A highlight for Scott was visiting any one of Riverside’s over 100 programs across eastern and south-central Massachusetts, including residences for people with disabilities, emergency services, outpatient centers, and specialized child and family programs. He liked to mingle with clients and staff, often using his sense of humor to break the ice, getting the true low-down on what was happening at the program. After the visits, he would send glowing reports about the impressive and amazing people he met while there.
Scott was a beloved boss and co-worker. He took equal time to get to know everyone – from interns to upper management. As Sam Falaye, Regional Director of Residential Services, said, “No matter who you were, Scott always asked a lot of questions. He wanted to really get to know you so he could make a connection.” Scott loved attending the bi-weekly new employee orientations – many were surprised that the CEO of a large organization would make the time to do this. Sam remembers when a site supervisor passed away after a brief illness, and Scott visited his family in Lowell, who were both appreciative and amazed that the CEO would come by to pay his respects.

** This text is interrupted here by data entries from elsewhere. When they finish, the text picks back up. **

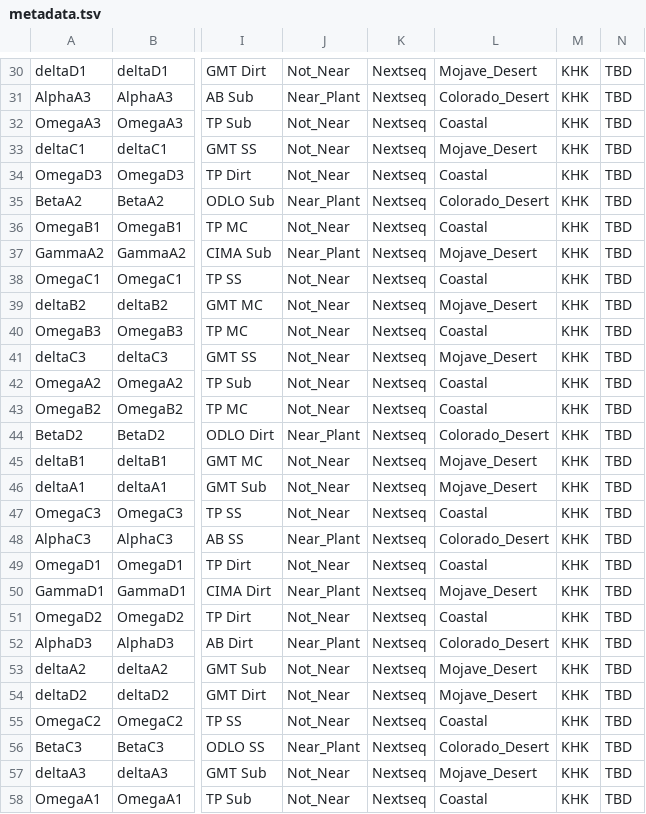
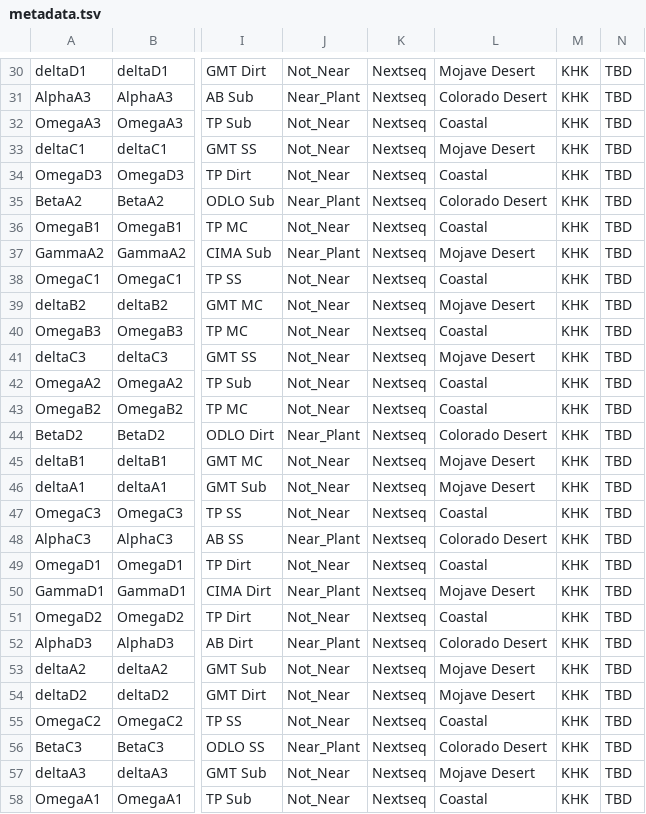
Before and after one commit to stajichlab/moss_mycobiome, a TSV file: phyloseq/venn/metadata.tsv, drawn as a sheet; only a part is shown, gaps mark what is left out; the diff covers the shown part only; the diff names each change by its address in the sheet, - before the commit and + after, or states it on an @@ line.

```diff
--- a/phyloseq/venn/metadata.tsv
+++ b/phyloseq/venn/metadata.tsv
-L30: Mojave_Desert
+L30: Mojave Desert
-L31: Colorado_Desert
+L31: Colorado Desert
-L33: Mojave_Desert
+L33: Mojave Desert
-L35: Colorado_Desert
+L35: Colorado Desert
-L37: Mojave_Desert
+L37: Mojave Desert
-L39: Mojave_Desert
+L39: Mojave Desert
-L41: Mojave_Desert
+L41: Mojave Desert
-L44: Colorado_Desert
+L44: Colorado Desert
-L45:L46: Mojave_Desert
+L45:L46: Mojave Desert
-L48: Colorado_Desert
+L48: Colorado Desert
-L50: Mojave_Desert
+L50: Mojave Desert
-L52: Colorado_Desert
+L52: Colorado Desert
-L53:L54: Mojave_Desert
+L53:L54: Mojave Desert
-L56: Colorado_Desert
+L56: Colorado Desert
-L57: Mojave_Desert
+L57: Mojave Desert
```
Also changed, not shown: 38 edited cells elsewhere in this file, 3 other files.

A self-proclaimed “hippie in a suit,” Scott embraced workforce diversity and inclusion long before it was standard practice. Scott fiercely believed that anyone involved with Riverside, whether it be a client, client family member, employee, or board member, must be respectful of differences in beliefs or backgrounds. Scott started a diversity committee at Riverside long before they were mainstream and championed Riverside’s Mutual Respect Policy, which is prominently displayed in all buildings. Scott aptly realized that an organization like Riverside would thrive on differences since those differences would enable Riverside to learn from diverse perspectives and provide more culturally sensitive and compassionate services.
Scott’s quest for a diverse staff extended to those who had dealt with mental health or substance use issues themselves. He encouraged people with lived experience to come to Riverside, where he was supportive – and had very high expectations, just as with all Riverside staff. “Scott made it safe for employees to share their lived experience openly. He wanted to build a compassionate workforce that would connect deeply with and truly value the people that they were supporting. Scott saw the strength of genuine and caring relationships as key to recovery,” said Val Comerford, a friend and former Riverside employee.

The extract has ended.